Here Are Places Where Republicans Are Trying To Block Mail-In Ballots

Texas Republicans succeeded in temporarily blocking applications for mail-in ballots from being sent out on Tuesday, while other GOP efforts to shut down voting by mail have been made across the country.

The Texas Supreme Court paused plans to send applications for mail-in ballots to more than 2.4 million registered voters in Harris County after Republican party officials sued. Other efforts to expand voting options due to the COVID-19 have also been successfully thwarted, at least temporarily, by GOP politicians in the state.

President Donald Trump's reelection campaign has launched multiple lawsuits attempting to stop voting by mail, which Trump has dubbed "terrible" despite repeatedly using the process himself. The latest effort was filed Wednesday in Montana, with the lawsuit claiming that the "integrity" of the election would be threatened if the state allowed additional early voting and voting by mail.

I Voted By Mail Sticker
Although there is little evidence that widespread fraud exists or that mail-in voting benefits either party, Republicans across the country have attempted to legally block efforts aimed at increasing the practice due to the COVID-19 pandemic. lakshmiprasad S/Getty

The Trump campaign also sued to halt a plan to automatically send absentee ballots to all active voters in Nevada in early August, claiming it would result in "inevitable" fraud. Weeks later, another lawsuit was launched after New Jersey Governor Phil Murphy issued an executive order to provide mail-in ballots, which the campaign said would "violate eligible citizens' right to vote." In May, California Governor Gavin Newsom was sued by state and national GOP officials over a similar executive order.

Regardless, the president has encouraged Republican voters to use mail-in ballots in certain key states like Florida and Arizona. The Trump campaign spent $650,000 in one week on Facebook ads encouraging Trump voters to request absentee ballots, according to a Tuesday report from The New York Times. On Wednesday, the president also apparently encouraged voters in North Carolina to commit fraud by voting twice, once in person and once by mail, to see if the system is "as good as they say it is."

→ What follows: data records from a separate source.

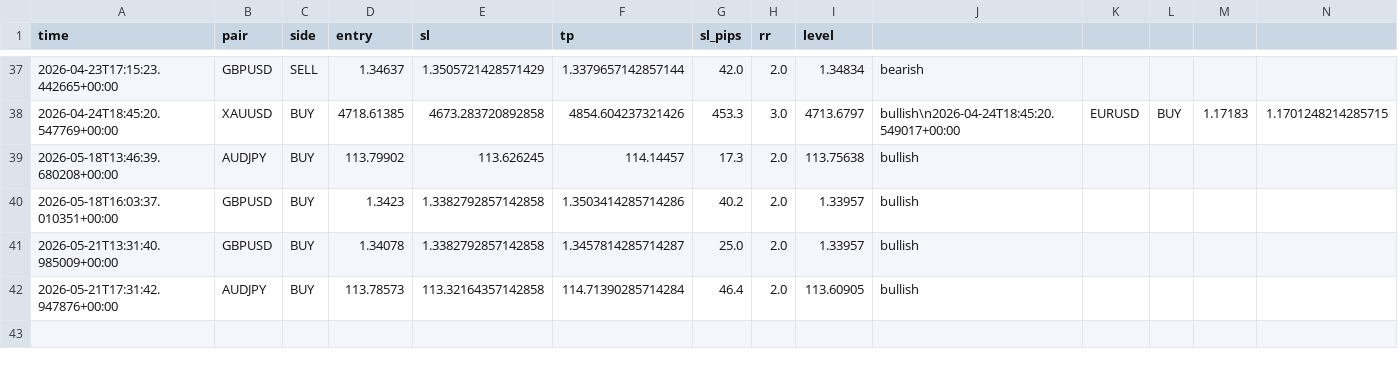
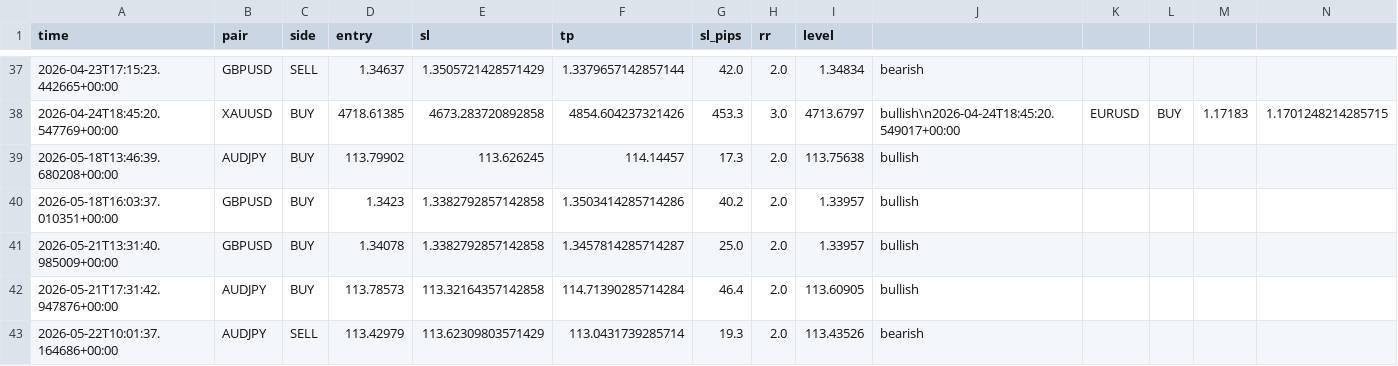
Before and after one commit to iyajivictor/Edge-signals, a CSV file: state/signals_log.csv, drawn as a sheet; only a part is shown, gaps mark what is left out; rows hold the shown columns only; the diff names each change by its address in the sheet, - before the commit and + after, or states it on an @@ line.

Commit message:
Update state

```diff
--- a/state/signals_log.csv
+++ b/state/signals_log.csv
+row 43: 2026-05-22T10:01:37.164686+00:00 | AUDJPY | SELL | 113.42979 | 113.62309803571429 | 113.0431739285714 | 19.3 | 2.0 | 113.43526 | bearish
```
Also changed, not shown: 2 other files.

Most studies do not support the notion that voter fraud of any type, in person or by mail, occurs in a large scale in the United States. Although there have been isolated cases of voter fraud, an analysis of research on the issue published by the Brennan Center for Justice found that fraud occurs at a rate of between 0.0003 percent and 0.0025 percent. A recent study also found that voting by mail does not favor voters of either political party.

While massive voter fraud may not be a likely outcome of expanded voting by mail, some realistic concerns do exist. Recent issues with the U.S. Postal Service could cause ballots to be delayed or not delivered in time for the election. Mail-in ballots are also more likely to be invalidated than those cast in person, while experts have warned that large numbers of ballots that are counted could make the election result appear to swing wildly as they continue to be counted after election day.

Newsweek reached out to the Trump campaign for comment.